Modes of liability and criminal responsibility in general, have been vigorously debated in academia and by legal practitioners for decades.
Questions on criminal responsibility are pertinent:
Customary international law has been resorted to as a source of law to plug gaps in the international legal framework. This has certainly worked for defining international crimes but what about criminal responsibility?
On the occasion of the launch of Modes of Liability in International Criminal Law, edited by Jérôme de Hemptinne, Robert Roth and Elies van Sliedregt and based on research undertaken at the Geneva Academy, panelists will discuss questions related to criminal responsibility for international crimes.
Tram 15, tram stop Butini
Bus 1 or 25, bus stop Perle du Lac
Villa Moynier is accessible to people with disabilities. If you have a disability or any additional needs and require assistance in order to participate fully, please email info[at]geneva-academy.ch
Olivier Chamard/Geneva Academy
Applications for the 2020–2021 academic year of this programme just opened today and will close on 31 January 2020 applications with scholarships) and on 28 February 2020 (applications without scholarships).
Marie-Charlotte Beaudry works as a Human Rights Officer/Women Protection Advisor at the United Nations Multidimensional Integrated Stabilization Mission in the Central African Republic (MINUSCA) in Bangui. She tells us about the programme and what it brought to her career.
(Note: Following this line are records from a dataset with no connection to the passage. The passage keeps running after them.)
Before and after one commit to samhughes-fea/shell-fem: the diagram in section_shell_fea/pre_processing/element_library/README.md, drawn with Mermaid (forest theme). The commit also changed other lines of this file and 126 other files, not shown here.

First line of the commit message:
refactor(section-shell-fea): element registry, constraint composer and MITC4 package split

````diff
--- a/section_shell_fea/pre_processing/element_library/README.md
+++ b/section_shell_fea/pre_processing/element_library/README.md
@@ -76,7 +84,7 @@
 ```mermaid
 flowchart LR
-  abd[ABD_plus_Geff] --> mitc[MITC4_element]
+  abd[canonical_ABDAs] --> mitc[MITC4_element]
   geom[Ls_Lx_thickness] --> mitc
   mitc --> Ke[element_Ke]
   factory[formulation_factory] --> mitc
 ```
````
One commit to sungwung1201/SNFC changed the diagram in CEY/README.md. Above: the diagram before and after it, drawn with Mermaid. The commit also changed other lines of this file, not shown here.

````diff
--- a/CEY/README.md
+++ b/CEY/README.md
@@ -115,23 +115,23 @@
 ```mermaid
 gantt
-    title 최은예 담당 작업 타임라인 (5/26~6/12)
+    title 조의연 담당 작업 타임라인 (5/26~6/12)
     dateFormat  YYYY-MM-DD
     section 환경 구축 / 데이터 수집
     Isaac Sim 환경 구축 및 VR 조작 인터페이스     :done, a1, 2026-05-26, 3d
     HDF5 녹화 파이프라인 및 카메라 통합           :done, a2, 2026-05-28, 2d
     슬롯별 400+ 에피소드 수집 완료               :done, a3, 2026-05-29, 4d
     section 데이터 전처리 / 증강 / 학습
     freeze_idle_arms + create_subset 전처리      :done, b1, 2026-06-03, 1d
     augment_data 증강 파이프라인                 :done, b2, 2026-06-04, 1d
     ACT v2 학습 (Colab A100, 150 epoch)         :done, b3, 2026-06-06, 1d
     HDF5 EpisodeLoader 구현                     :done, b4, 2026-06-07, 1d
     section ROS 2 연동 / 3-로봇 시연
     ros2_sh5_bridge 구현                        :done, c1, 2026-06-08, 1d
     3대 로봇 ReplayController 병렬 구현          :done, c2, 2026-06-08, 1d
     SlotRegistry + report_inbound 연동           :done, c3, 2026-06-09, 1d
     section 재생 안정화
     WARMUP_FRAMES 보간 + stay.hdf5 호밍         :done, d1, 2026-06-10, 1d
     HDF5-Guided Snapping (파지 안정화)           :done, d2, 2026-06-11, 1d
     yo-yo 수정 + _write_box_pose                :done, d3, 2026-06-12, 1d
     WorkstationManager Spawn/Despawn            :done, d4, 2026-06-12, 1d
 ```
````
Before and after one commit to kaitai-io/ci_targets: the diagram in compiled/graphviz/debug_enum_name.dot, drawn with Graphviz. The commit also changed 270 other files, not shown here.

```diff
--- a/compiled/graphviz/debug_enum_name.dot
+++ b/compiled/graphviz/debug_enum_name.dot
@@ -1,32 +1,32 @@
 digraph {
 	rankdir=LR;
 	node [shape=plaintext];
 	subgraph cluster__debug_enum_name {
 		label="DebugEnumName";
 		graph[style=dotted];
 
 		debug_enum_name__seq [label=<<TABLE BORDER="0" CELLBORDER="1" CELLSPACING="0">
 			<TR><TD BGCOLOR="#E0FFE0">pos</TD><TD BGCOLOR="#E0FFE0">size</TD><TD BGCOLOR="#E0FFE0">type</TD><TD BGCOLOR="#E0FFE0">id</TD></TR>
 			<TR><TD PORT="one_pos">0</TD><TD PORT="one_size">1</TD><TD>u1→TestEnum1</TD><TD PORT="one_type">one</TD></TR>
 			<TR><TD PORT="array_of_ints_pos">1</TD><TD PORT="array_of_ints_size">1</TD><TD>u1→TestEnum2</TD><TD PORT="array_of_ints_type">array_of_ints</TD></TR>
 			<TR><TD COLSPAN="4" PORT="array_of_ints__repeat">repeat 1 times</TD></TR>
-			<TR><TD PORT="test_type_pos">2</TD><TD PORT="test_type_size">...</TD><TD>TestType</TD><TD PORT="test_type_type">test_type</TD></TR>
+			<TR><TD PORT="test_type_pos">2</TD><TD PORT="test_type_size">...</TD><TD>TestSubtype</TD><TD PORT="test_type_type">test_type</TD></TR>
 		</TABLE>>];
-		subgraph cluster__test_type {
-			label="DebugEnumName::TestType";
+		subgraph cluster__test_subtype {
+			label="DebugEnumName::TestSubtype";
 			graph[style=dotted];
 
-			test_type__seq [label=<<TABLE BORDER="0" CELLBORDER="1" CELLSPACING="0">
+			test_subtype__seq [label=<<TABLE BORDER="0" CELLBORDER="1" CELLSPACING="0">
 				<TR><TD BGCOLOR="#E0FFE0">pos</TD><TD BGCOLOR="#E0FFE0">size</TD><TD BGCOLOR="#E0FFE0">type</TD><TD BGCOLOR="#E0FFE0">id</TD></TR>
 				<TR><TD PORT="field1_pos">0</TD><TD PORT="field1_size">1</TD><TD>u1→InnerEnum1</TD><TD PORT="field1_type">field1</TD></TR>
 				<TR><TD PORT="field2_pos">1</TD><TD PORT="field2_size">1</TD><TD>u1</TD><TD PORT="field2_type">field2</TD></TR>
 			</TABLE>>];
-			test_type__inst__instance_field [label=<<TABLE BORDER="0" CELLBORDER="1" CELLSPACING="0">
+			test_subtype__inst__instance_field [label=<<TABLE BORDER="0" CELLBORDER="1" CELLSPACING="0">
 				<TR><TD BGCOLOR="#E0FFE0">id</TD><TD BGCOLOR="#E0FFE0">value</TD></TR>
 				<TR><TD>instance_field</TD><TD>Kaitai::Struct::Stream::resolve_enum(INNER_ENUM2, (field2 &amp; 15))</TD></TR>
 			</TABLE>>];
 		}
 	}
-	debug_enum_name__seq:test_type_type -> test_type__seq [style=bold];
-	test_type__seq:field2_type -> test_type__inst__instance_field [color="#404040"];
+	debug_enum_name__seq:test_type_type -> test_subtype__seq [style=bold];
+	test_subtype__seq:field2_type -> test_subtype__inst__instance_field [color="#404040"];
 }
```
Panelists will discuss the struggle of Sednaya's former detainees for justice and accountability, and explore the role of current justice and redress initiatives in the contexts of universal jurisdiction and in the documentation of violations.
This short course discusses the extent to which states may limit and/or derogate from their international human rights obligations in order to prevent and counter terrorism and thus protect persons under their jurisdiction.
This short course aims to study, in depth, an emblematic example of the complexity of international humanitarian law and the challenges it raises: the classification of armed conflicts.
This research aims at building a common understanding and vision as to how states and the relevant parts of the UN system can provide a concrete and practical framework to address human rights responsibilities of armed non-state actors.
Resulting from traditional legal research and informal interviews with experts, the project aims at examining how – if at all possible – IHL could be more systematically, appropriately and correctly dealt with by the human rights mechanisms emanating from the Charter of the United Nations, as well from universal and regional treaties.